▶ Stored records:

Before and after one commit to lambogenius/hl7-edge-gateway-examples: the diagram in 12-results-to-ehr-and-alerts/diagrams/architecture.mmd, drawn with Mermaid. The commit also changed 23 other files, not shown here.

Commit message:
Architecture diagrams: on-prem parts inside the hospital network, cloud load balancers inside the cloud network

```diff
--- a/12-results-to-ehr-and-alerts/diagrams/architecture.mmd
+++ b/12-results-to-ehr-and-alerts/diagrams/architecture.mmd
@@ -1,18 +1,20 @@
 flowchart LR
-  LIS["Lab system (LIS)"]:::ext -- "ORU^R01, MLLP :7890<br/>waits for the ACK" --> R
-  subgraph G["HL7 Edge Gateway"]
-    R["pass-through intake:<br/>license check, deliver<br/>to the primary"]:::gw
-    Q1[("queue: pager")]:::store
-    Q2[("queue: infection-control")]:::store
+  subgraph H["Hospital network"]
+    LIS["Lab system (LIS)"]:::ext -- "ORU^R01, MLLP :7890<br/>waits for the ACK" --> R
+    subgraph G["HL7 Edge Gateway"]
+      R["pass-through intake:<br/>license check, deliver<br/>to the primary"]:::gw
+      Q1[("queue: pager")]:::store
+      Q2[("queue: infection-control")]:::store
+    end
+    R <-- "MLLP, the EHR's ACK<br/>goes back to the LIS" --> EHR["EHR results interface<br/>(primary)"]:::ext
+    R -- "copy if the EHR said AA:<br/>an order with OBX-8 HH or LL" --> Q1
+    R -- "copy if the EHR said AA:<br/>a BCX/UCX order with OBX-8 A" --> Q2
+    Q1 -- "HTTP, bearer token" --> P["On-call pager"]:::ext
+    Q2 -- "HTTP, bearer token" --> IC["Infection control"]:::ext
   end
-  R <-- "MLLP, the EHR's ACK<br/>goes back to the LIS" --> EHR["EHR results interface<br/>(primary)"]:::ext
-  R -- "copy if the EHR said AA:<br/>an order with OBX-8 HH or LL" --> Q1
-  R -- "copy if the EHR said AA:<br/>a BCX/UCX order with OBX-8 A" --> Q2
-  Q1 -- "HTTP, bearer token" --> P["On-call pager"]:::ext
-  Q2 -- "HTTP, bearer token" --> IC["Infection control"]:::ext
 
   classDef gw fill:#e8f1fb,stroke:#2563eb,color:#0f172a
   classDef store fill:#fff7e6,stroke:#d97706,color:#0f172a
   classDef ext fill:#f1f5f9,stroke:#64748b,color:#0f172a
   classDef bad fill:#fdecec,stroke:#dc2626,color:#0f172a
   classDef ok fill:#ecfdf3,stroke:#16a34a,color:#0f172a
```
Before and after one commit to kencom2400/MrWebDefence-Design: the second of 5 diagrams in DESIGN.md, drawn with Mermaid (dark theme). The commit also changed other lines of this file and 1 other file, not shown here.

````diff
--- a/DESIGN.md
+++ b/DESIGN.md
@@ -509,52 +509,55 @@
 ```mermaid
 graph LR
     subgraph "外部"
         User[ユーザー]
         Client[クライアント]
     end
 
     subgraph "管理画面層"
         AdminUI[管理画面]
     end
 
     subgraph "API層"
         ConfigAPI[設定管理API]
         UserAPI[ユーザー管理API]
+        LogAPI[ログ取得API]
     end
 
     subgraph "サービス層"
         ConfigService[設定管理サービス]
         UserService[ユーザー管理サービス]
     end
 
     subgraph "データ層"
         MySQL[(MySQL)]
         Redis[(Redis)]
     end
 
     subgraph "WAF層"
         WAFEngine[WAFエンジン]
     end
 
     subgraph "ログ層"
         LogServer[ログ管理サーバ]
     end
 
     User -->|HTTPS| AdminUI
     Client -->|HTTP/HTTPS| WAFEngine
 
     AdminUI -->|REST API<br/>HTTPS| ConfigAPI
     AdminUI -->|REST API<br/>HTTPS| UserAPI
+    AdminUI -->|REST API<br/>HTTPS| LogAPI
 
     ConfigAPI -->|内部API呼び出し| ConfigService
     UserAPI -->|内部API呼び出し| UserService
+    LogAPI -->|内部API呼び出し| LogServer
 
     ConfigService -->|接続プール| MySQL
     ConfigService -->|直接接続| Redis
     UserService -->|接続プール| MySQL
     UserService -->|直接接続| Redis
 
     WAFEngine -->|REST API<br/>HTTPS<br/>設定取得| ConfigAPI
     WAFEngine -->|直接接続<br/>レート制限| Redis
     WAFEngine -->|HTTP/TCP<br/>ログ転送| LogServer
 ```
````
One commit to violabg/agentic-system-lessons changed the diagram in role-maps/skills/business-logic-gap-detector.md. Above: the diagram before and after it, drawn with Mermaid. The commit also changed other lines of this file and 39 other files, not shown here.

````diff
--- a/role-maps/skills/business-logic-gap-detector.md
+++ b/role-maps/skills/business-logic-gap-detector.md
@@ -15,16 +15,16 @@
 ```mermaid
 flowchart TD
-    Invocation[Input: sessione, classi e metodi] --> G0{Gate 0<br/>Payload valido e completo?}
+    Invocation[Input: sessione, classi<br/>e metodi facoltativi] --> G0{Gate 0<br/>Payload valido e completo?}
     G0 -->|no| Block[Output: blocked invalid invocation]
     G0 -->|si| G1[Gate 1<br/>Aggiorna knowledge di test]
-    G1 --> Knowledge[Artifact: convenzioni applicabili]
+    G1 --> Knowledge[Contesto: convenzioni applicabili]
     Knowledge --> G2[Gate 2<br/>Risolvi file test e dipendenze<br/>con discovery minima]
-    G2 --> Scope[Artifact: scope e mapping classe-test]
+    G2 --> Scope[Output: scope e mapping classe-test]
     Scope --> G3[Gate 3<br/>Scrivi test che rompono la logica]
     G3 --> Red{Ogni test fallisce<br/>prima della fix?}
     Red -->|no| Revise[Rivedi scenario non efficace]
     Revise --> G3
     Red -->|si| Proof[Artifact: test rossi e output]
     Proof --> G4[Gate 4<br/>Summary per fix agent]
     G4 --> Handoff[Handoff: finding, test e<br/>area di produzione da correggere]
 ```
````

▶ Exercise: Take the entries above and copy out all lines with the string "Payload".

▶ Response to this exercise:
-    Invocation[Input: sessione, classi e metodi] --> G0{Gate 0<br/>Payload valido e completo?}
+    Invocation[Input: sessione, classi<br/>e metodi facoltativi] --> G0{Gate 0<br/>Payload valido e completo?}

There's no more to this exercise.